FOR IMMEDIATE RELEASE
HONOLULU – Criticizing the new Transportation Security Administration ("TSA") measures to screen airline passengers as an unacceptable choice that violates fundamental rights, provides a false sense of security and is particularly harsh on Hawaii residents and visitors, the American Civil Liberties Union of Hawaii ("ACLU") will be at Honolulu International Airport tomorrow handing out its "Travelers, Know Your Rights at the Airport" flyers from 1:00 p.m. until 3:00 p.m. on the sidewalk outside Lobby 4 on the Second Floor.
Many airline travelers have already undergone naked scans of their bodies or intrusive and humiliating manual searches by TSA. The ACLU is receiving an increasing number of complaints from travelers upset about how they were searched and others who want to know what to do if they object.
"Given the intrusive nature of these searches, we want travelers to be informed about what they may experience at the airport. The ACLU is very concerned that these unlawful, invasive and ineffective TSA searches provide a false sense of security," said Laurie Temple, ACLU staff attorney.
"Hawaii residents and visitors to the islands are amongst those who are hardest hit – there is no choice but to fly and suffer through a degrading physical groping and massive invasion of privacy. These new TSA policies violate any standard of decency in addition to eroding the fundamental right to privacy and to be free from unreasonable searches.

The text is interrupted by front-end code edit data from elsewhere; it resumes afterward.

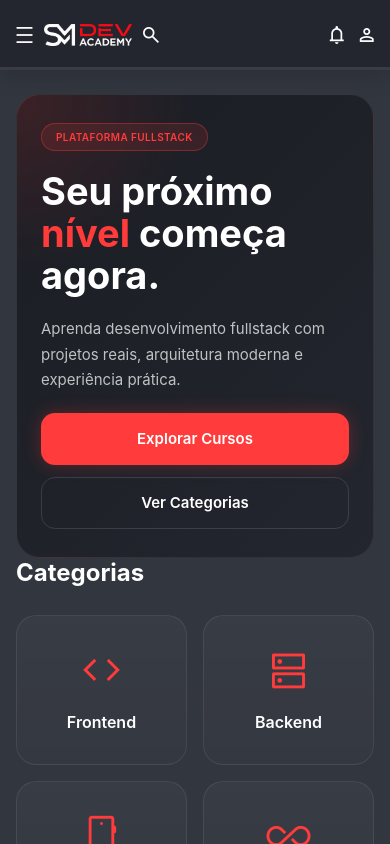
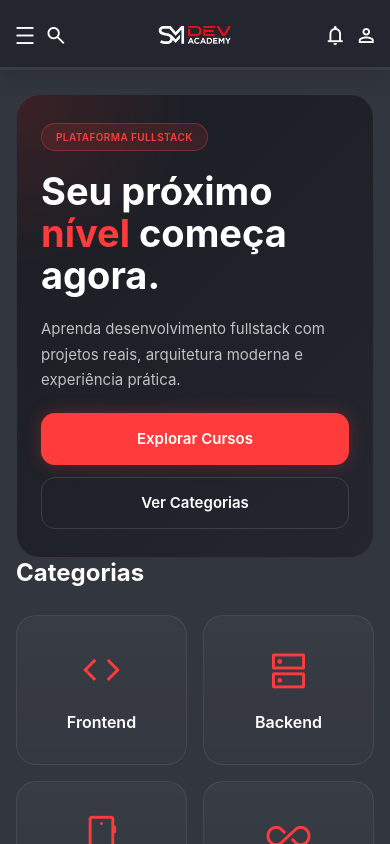
Before and after one commit to SavioMoraes/sm-dev-academy, an Angular app in the folder frontend/sm-dev-academy-web/: page / in a window 390 px wide. Built offline with nearby package versions, Linux system fonts and the light colour scheme.

Commit message:
feat(home-ui): improve streaming layout and responsive navigation experience

```diff
--- a/frontend/sm-dev-academy-web/src/app/shared/components/header/header.html
+++ b/frontend/sm-dev-academy-web/src/app/shared/components/header/header.html
@@ -14,16 +14,6 @@
           </i>
         </a>
 
-        <!-- LOGO -->
-        <div class="header__brand">
-          <a href="/">
-            <img
-              src="assets/images/logo-sm-dev-academy.png"
-              alt="SM Dev Academy"
-            >
-          </a>
-        </div>
-
         <!-- OPEN SEARCH -->
         <a
           class="header__icon-button"
@@ -38,11 +28,34 @@
 
       <!-- DESKTOP/LAPTOP SEARCH -->
       <div class="header__search" [class.header__search--active]="isSearchActive">
+        <a class="header__search-back" (click)="toggleSearch()">
+          <i class="material-symbols-outlined">
+            undo
+          </i>
+        </a>
         <input
           type="text"
           placeholder="Pesquisar"
           class="header__search-input"
         >
+
+        <a class="header__search-submit">
+          <i class="material-symbols-outlined">
+            input
+          </i>
+        </a>
+      </div>
+
+      <div class="header__center">
+        <!-- LOGO -->
+        <div class="header__brand">
+          <a href="/">
+            <img
+              src="assets/images/logo-sm-dev-academy.png"
+              alt="SM Dev Academy"
+            >
+          </a>
+        </div>
       </div>
 
       <!-- RIGHT -->
@@ -81,7 +94,7 @@
             (click)="toggleSearch()"
           >
             <i class="material-symbols-outlined">
-              arrow_back
+              undo
             </i>
           </button>
 
@@ -99,7 +112,7 @@
             class="header-search-mobile__action"
           >
             <i class="material-symbols-outlined">
-              search
+              input
             </i>
           </button>
         </div>
--- a/frontend/sm-dev-academy-web/src/app/shared/components/header/header.scss
+++ b/frontend/sm-dev-academy-web/src/app/shared/components/header/header.scss
@@ -32,9 +32,11 @@
 }
 
 .header__left,
-.header__right {
+.header__right,
+.header__center {
   display: flex;
   align-items: center;
+  min-width: 42px;
 }
 
 .header__left {
@@ -42,9 +44,16 @@
   gap: 16px;
 }
 
+.header__center {
+  flex: 1;
+  display: flex;
+  align-items: center;
+  gap: 16px;
+}
+
 .header__right {
   margin-right: -3.75px;
-  gap: 4px;
+  gap: 12px;
 }
 
 .header__actions {
@@ -76,7 +85,7 @@
 }
 
 .header__icon-button .material-symbols-outlined {
-  font-size: 30px;
+  font-size: 25px;
   color: #ffffff;
   transition: all 0.3s ease;
 }
@@ -85,7 +94,7 @@
   position: relative;
   display: flex;
   align-items: center;
-  gap: 12px;
+  gap: 0;
   flex-shrink: 0;
 }
 
@@ -107,6 +116,10 @@
     padding 0.3s ease;
 }
 
+.header__search .header__search--active input::after {
+  cursor: pointer;
+}
+
 .header__search-trigger {
   display: flex;
   align-items: center;
@@ -125,8 +138,53 @@
   color: #ffffff;
 }
 
+.header__search-back,
+.header__search-submit {
+  display: flex;
+  align-items: center;
+  justify-content: center;
+  width: 42px;
+  height: 42px;
+  background: rgba(255, 255, 255, 0.08);
+  opacity: 0;
+  pointer-events: none;
+  cursor: pointer;
+  flex-shrink: 0;
+  transition:
+    opacity 0.3s ease,
+    background-color 0.3s ease;
+}
+
+.header__search-back {
+  border-radius: 12px 0 0 12px;
+}
+
+.header__search-submit {
+  border-radius: 0 12px 12px 0;
+}
+
+.header__search-back .material-symbols-outlined,
+.header__search-submit .material-symbols-outlined {
+  font-size: 22px;
+  color: #ffffff;
+}
+
 .header__search-input::placeholder {
   color: rgba(255, 255, 255, 0.65);
+}
+
+.header__icon-button,
+.header__menu-toggle,
+.header__search-trigger,
+.mobile-menu__close {
+  cursor: pointer;
+  -webkit-tap-highlight-color: transparent;
+}
+.header__icon-button:focus,
+.header__menu-toggle:focus,
+.header__search-trigger:focus,
+.mobile-menu__close:focus {
+  outline: none;
 }
 
 .mobile-menu-overlay {
@@ -476,12 +534,12 @@
     min-width: 0;
     max-width: 0;
     height: 42px;
-    margin-left: 12px;
+    margin-left: 0;
     padding: 0;
     border: none;
     outline: none;
     background: rgba(255, 255, 255, 0.08);
-    border-radius: 12px;
+    border-radius: 0;
     color: #ffffff;
     opacity: 0;
     pointer-events: none;
@@ -494,22 +552,32 @@
   }
 
   .header__search--active .header__search-input {
-    max-width: calc(100% - 32px);
+    max-width: calc(100% - 108px);
     opacity: 1;
     pointer-events: auto;
-    padding: 0 52px 0 16px;
+    padding: 0 16px;
   }
 
-  .header__search--active::after {
-    content: 'arrow_forward';
-    position: absolute;
-    top: 50%;
-    right: 36px;
-    transform: translateY(-50%);
-    font-family: 'Material Symbols Outlined';
-    font-size: 24px;
-    color: #ffffff;
-    pointer-events: none;
+  .header__search--active .header__search-back,
+  .header__search--active .header__search-submit {
+    opacity: 1;
+    pointer-events: auto;
+  }
+
+  // .header__search--active::after {
+  //   content: 'input';
+  //   position: absolute;
+  //   top: 50%;
+  //   right: 36px;
+  //   transform: translateY(-50%);
+  //   font-family: 'Material Symbols Outlined';
+  //   font-size: 20px;
+  //   color: #ffffff;
+  //   pointer-events: none;
+  // }
+
+  .header__center {
+    display: none;
   }
 
 }
@@ -572,12 +640,12 @@
     min-width: 0;
     max-width: 0;
     height: 42px;
-    margin-left: 12px;
+    margin-left: 0;
     padding: 0;
     border: none;
     outline: none;
     background: rgba(255, 255, 255, 0.08);
-    border-radius: 12px;
+    border-radius: 0;
     color: #ffffff;
     opacity: 0;
     pointer-events: none;
@@ -589,23 +657,37 @@
       padding 0.3s ease;
   }
 
+  .header__icon-button .material-symbols-outlined {
+    font-size: 24px;
+  }
+
   .header__search--active .header__search-input {
-    max-width: calc(100% - 32px);
+    max-width: calc(100% - 108px);
     opacity: 1;
     pointer-events: auto;
-    padding: 0 52px 0 16px;
+    padding: 0 16px;
   }
 
-  .header__search--active::after {
-    content: 'arrow_forward';
-    position: absolute;
-    top: 50%;
-    right: 36px;
-    transform: translateY(-50%);
-    font-family: 'Material Symbols Outlined';
-    font-size: 24px;
-    color: #ffffff;
-    pointer-events: none;
+  .header__search--active .header__search-back,
+  .header__search--active .header__search-submit {
+    opacity: 1;
+    pointer-events: auto;
+  }
+
+  // .header__search--active::after {
+  //   content: 'input';
+  //   position: absolute;
+  //   top: 50%;
+  //   right: 36px;
+  //   transform: translateY(-50%);
+  //   font-family: 'Material Symbols Outlined';
+  //   font-size: 30px;
+  //   color: #ffffff;
+  //   pointer-events: none;
+  // }
+
+  .header__center {
+    display: none;
   }
 
 }
@@ -622,6 +704,7 @@
   }
 
   .header__content {
+    position: relative;
     padding: 0 24px;
   }
 
@@ -631,6 +714,14 @@
     flex-shrink: 0;
   }
 
+  .header__center {
+    position: absolute;
+    left: 50%;
+    transform: translateX(-50%);
+    width: max-content;
+    pointer-events: none;
+  }
+
   .header__menu-toggle {
     display: flex;
     align-items: center;
@@ -638,17 +729,20 @@
     line-height: 0;
   }
 
+  .header__icon-button .material-symbols-outlined {
+    font-size: 23.5px;
+  }
+
   .header__brand {
     display: flex;
     align-items: center;
-    width: 100%;
-    max-width: 140px;
+    justify-content: center;
   }
 
   .header__brand img {
     display: block;
     width: 100%;
-    height: 28px !important;
+    height: 20px !important;
   }
 
   .header__right {
@@ -678,7 +772,7 @@
 
   .header__menu-toggle .material-symbols-outlined,
   .mobile-menu__close .material-symbols-outlined {
-    font-size: 28px;
+    font-size: 23.5px;
     color: #ffffff;
     transition: all 0.3s ease;
   }
@@ -750,6 +844,11 @@
     color: rgba(255, 255, 255, 0.65);
   }
 
+  .mobile-menu__logo img {
+    width: auto;
+    height: 20px;
+  }
+
 }
 
 /* =========================================================
@@ -765,6 +864,7 @@
   }
 
   .header__content {
+    position: relative;
     padding: 0 16px;
   }
 
@@ -774,6 +874,14 @@
     gap: 8px;
     flex: 1;
     min-width: 0;
+  }
+
+  .header__center {
+    position: absolute;
+    left: 50%;
+    transform: translateX(-50%);
+    width: max-content;
+    pointer-events: none;
   }
 
   .header__right {
@@ -795,20 +903,20 @@
   .header__brand {
     display: flex;
     align-items: center;
-    min-width: 0;
+    justify-content: center;
   }
 
   .header__brand img {
     display: block;
     width: auto;
-    height: 22px !important;
+    height: 18px !important;
     max-width: 100%;
   }
 
   .mobile-menu__logo img {
     display: block;
     width: auto;
-    height: 22px;
+    height: 18px;
     object-fit: contain;
   }
 
@@ -831,7 +939,7 @@
 
   .header__menu-toggle .material-symbols-outlined,
   .mobile-menu__close .material-symbols-outlined {
-    font-size: 22px;
+    font-size: 23px;
     color: #ffffff;
     transition: all 0.3s ease;
   }
@@ -891,7 +999,7 @@
   }
 
   .header__icon-button .material-symbols-outlined {
-    font-size: 22px;
+    font-size: 23px;
   }
 
   /* =========================================================
--- a/frontend/sm-dev-academy-web/src/app/shared/components/sidebar/sidebar.scss
+++ b/frontend/sm-dev-academy-web/src/app/shared/components/sidebar/sidebar.scss
@@ -68,7 +68,7 @@
   display: block;
   width: auto;
   max-width: 100%;
-  height: 42px;
+  height: 25px;
   object-fit: contain;
 }
 
@@ -369,22 +369,16 @@
   position: absolute;
   left: 50%;
   bottom: -18px;
-
   transform: translateX(-50%);
-
   padding: 0 8px;
   border-radius: 8px;
-
   font-size: 10px;
   font-weight: 600;
   line-height: 1;
   white-space: nowrap;
-
   color: #ffffff;
   background-color: rgba(20, 20, 20, 0.95);
-
   pointer-events: none;
-
   z-index: 50;
 }
 
@@ -396,7 +390,7 @@
 
   .sidebar {
     display: flex;
-    width: 275px;
+    width: 300px;
     height: 100%;
   }
 
@@ -406,10 +400,6 @@
 
   .sidebar__mobile-header {
     display: none;
-  }
-
-  .sidebar-logo img {
-    height: 35px;
   }
 
 }
@@ -435,7 +425,7 @@
   }
 
   .sidebar-logo img {
-    height: 28px;
+    height: 22px;
   }
 
 }
```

The ACLU's action tomorrow will also encourage travelers to contact their elected officials to demand that Hawaii's airport officials remove the current body scanners and cancel plans to implement more. The ACLU has conveyed its concerns to Senator Daniel K. Inouye, a member of the Senate Subcommittee on Aviation Operations, Safety and Security, and plans to contact the rest of the congressional delegation.
The national American Civil Liberties Union and state affiliates have received hundreds of complaints from travelers about TSA's new policies and procedures and use of "Advanced Imaging Technology" body scanners. Scanners currently in use by TSA at the Honolulu and Lihue airports produce naked pictures of passengers' bodies as they pass through security checkpoints. These graphic images show highly personal details like colostomy bags, adult diapers and mastectomy scars and have not been proven to be effective in preventing terrorist attacks. Passengers who "opt out" of the body scanners are subject to "advanced" pat-down searches that involve open-palmed patting and squeezing of the entire body, including genitals and breasts. These manual searches have been likened to sex assaults and, while offensive to everyone, are particularly traumatizing for children, individuals with prostheses and other medical devices, those who believe the policies violate their religious beliefs, and those who have been sexually assaulted.
With serious questions being raised about the effectiveness of the naked body scanners and invasive pat-downs, the government must consider alternate security measures that will actually make us more secure without compromising our privacy and dignity.
For more information on the ACLU and its actions to press for effective national security measures, please visit www.aclu.org/TSA.
The mission of the ACLU of Hawaii is to protect the fundamental freedoms enshrined in the U.S. and State Constitutions. The ACLU of Hawaii fulfills this through legislative, litigation, and public education programs statewide. The ACLU of Hawaii is a non-partisan and private nonprofit organization that provides its services at no cost to the public and does not accept government funds. The ACLU of Hawaii has been serving Hawaii since 1965.